Records supplied

####################

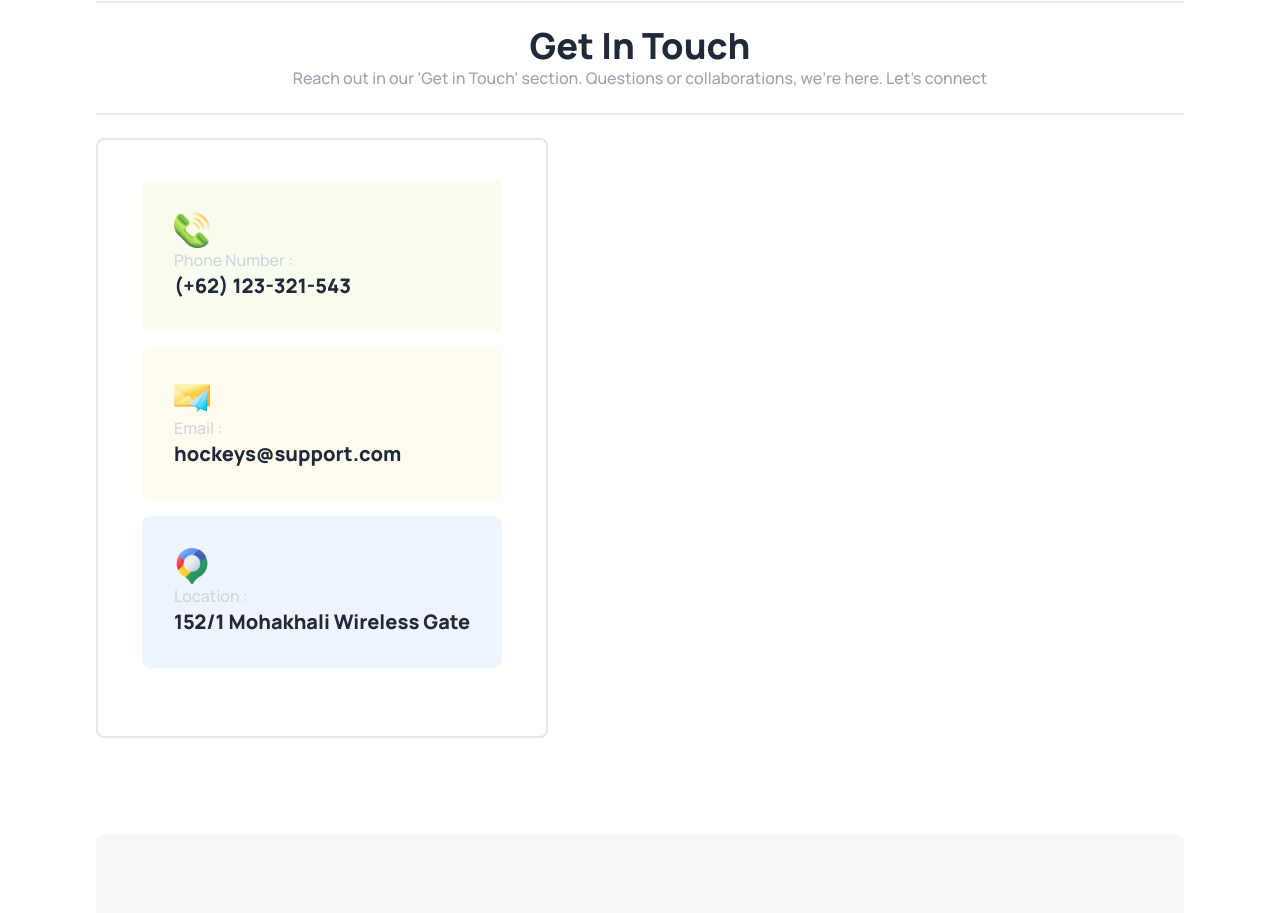
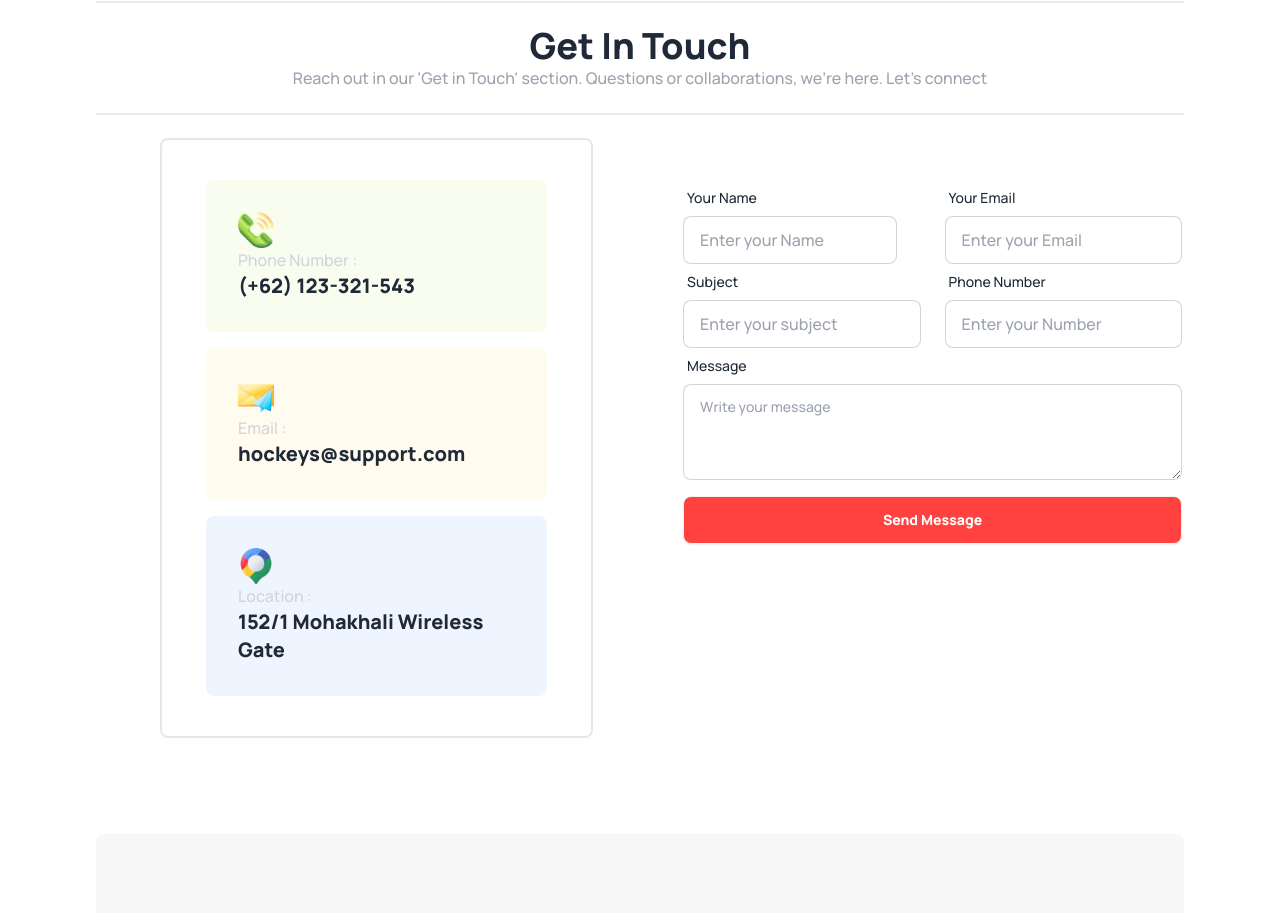
Before and after one commit to Jeem312/Assignment-3, a plain HTML site: page B9A3-Hockeys-main/index .html in a window 1280 px wide. Shown: the part 5600-6513 px from the top of the page. Drawn offline with nearby package versions, Linux system fonts and the light colour scheme.

```diff
--- a/B9A3-Hockeys-main/index .html
+++ b/B9A3-Hockeys-main/index .html
@@ -355,7 +355,9 @@
    <p class="text-gray-400">Reach out in our 'Get in Touch' section. Questions or collaborations, we're here. Let's connect</p>
   </div><div class="flex flex-col w-full">
     <div class="divider"></div></div>
-    <div class="flex flex-col lg:flex-row">
+
+     <div class="flex flex-col  lg:flex-row">
+    <div class="flex flex-col lg:mx-16 lg:flex-row">
    <div class="bg-white border-2 h-[75vh] rounded-lg py-10 lg:px-11 space-y-4 border-[#1313181A]">
      <div class="bg-[#BCED6D1A] rounded-lg p-8">
          <img src="Images/Group 1171275317.png" alt="" class="h-9 w-9">
@@ -373,10 +375,53 @@
   <h6 class="text-xl font-bold">152/1 Mohakhali Wireless Gate</h6>
      </div>
    </div>
+</div>
+<div class=" border-2 h-[75vh] rounded-lg py-10    border-white">
+   <div class="grid grid-cols-1 space-x-6  lg:grid-cols-2">
+     <div class="mx-6">
+      <label class="form-control w-full max-w-xs">
+        <div class="label">
+          <span class="label-text">Your Name</span>
+        </div>
+        <input type="text" placeholder="Enter your Name" class="input input-bordered w-full max-w-xs" />
+      </label>
+     </div>
+     <div>
+      <label class="form-control w-full max-w-xs">
+        <div class="label">
+          <span class="label-text">Your Email</span>
+        </div>
+        <input type="text" placeholder="Enter your Email" class="input input-bordered w-full max-w-xs" />
+      </label>
+     </div>
+     <div>
+      <label class="form-control w-full max-w-xs">
+        <div class="label">
+          <span class="label-text">Subject</span>
+        </div>
+        <input type="text" placeholder="Enter your subject" class="input input-bordered w-full max-w-xs" />
+      </label>
+     </div>
+     <div>
+      <label class="form-control w-full max-w-xs">
+        <div class="label">
+          <span class="label-text">Phone Number</span>
+        </div>
+        <input type="text" placeholder="Enter your Number" class="input input-bordered w-full max-w-xs" />
+      </label>
+     </div>
+    <div class="col-span-2"> <label class="form-control">
+      <div class="label">
+        <span class="label-text">Message</span>
 
+      </div>
+      <textarea class="textarea textarea-bordered h-24" placeholder="Write your message"></textarea>
+    </label>
+    <button class="btn w-full mt-4 bg-[#FF4240] text-white col-span-2">Send Message</button>
+  </div>
 
-</div>
-</div>
+   </div>
+</div> </div>
 </section>
 
 
```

####################

Work item
Select, from the listing, all lines that include the word "full".

Response to this task
   </div><div class="flex flex-col w-full">
+      <label class="form-control w-full max-w-xs">
+        <input type="text" placeholder="Enter your Name" class="input input-bordered w-full max-w-xs" />
+      <label class="form-control w-full max-w-xs">
+        <input type="text" placeholder="Enter your Email" class="input input-bordered w-full max-w-xs" />
+      <label class="form-control w-full max-w-xs">
+        <input type="text" placeholder="Enter your subject" class="input input-bordered w-full max-w-xs" />
+      <label class="form-control w-full max-w-xs">
+        <input type="text" placeholder="Enter your Number" class="input input-bordered w-full max-w-xs" />
+    <button class="btn w-full mt-4 bg-[#FF4240] text-white col-span-2">Send Message</button>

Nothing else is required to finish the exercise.